What bothers me most about the impending war now is how our nation's leaders cloak themselves in the legitimacy of the flag while casting its shadow on the Nov. 5 election. George W. Bush took a chapter from his father's playbook to distract the nation from its domestic woes by focusing on war. Too many Democrats are complicit through their silence.

Nevertheless, there are pockets of national outrage. A big pocket is here in the Bay Area, and yet elected officials – like Sen. Dianne Feinstein, who voted for war against Iraq – have joined hands with their corporate allies in a launching a domestic assault to undo critical progressive reforms.

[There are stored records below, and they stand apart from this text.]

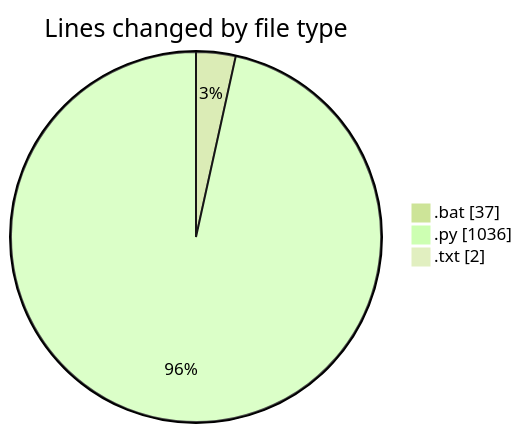
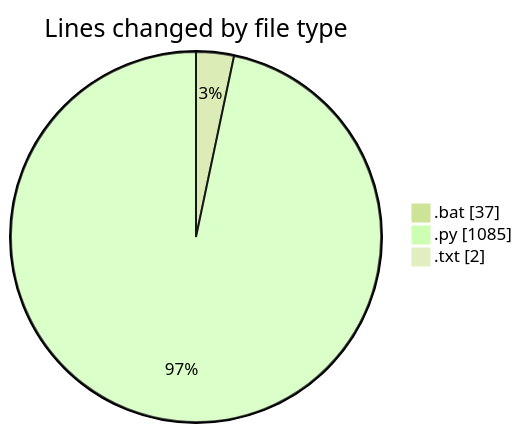
Before and after one commit to FelipKnott/code-tracking: the first of 2 diagrams in 2025-07-04/cursor/README.md, drawn with Mermaid (forest theme). The commit also changed other lines of this file and 1 other file, not shown here.

````diff
--- a/2025-07-04/cursor/README.md
+++ b/2025-07-04/cursor/README.md
@@ -35,7 +35,7 @@
 ```mermaid
 pie showData
 title Lines changed by file type
 ".bat" : 37
-".py" : 1036
+".py" : 1085
 ".txt" : 2
 ```
````
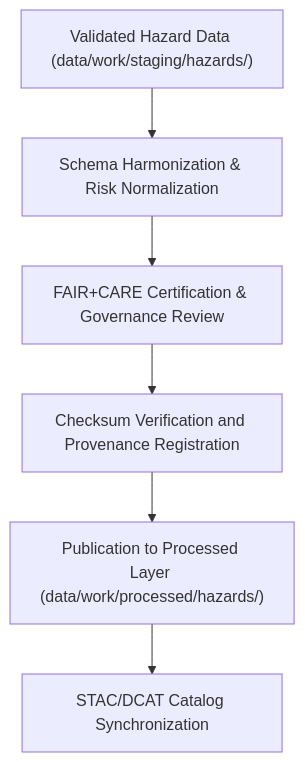
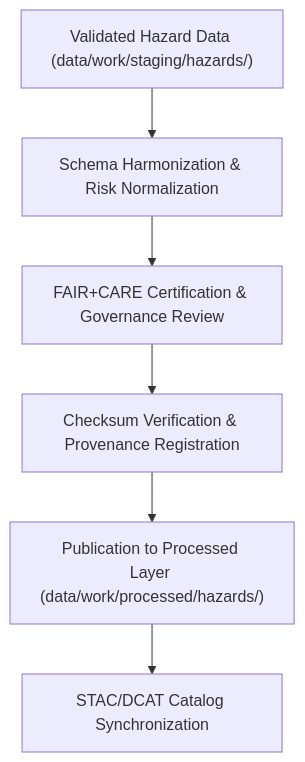
The diagram in data/work/processed/hazards/README.md (bartytime4life/Kansas-Frontier-Matrix), drawn with Mermaid before and after one commit. The commit also changed other lines of this file, not shown here.

````diff
--- a/data/work/processed/hazards/README.md
+++ b/data/work/processed/hazards/README.md
@@ -63,8 +64,8 @@
 ```mermaid
 flowchart TD
     A["Validated Hazard Data (data/work/staging/hazards/)"] --> B["Schema Harmonization & Risk Normalization"]
     B --> C["FAIR+CARE Certification & Governance Review"]
-    C --> D["Checksum Verification and Provenance Registration"]
+    C --> D["Checksum Verification & Provenance Registration"]
     D --> E["Publication to Processed Layer (data/work/processed/hazards/)"]
     E --> F["STAC/DCAT Catalog Synchronization"]
 ```
````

The language of protest must be equally vehement about solving problems at home. We can't afford to ignore federal, state, and local candidates and ballot measures, some of which offer an antidote to the unbridled, unregulated greed that has made the nation vulnerable to energy crises, homelessness, class inequality, and unabated poverty. We must organize and stay organized to defend and advance our progressive goals. Protest loudly by volunteering for local progressive campaigns; by voting yes on Propositions B, D, and L; and by voting no on Propositions N and R.

Ross Mirkarimi is running the Yes on D campaign.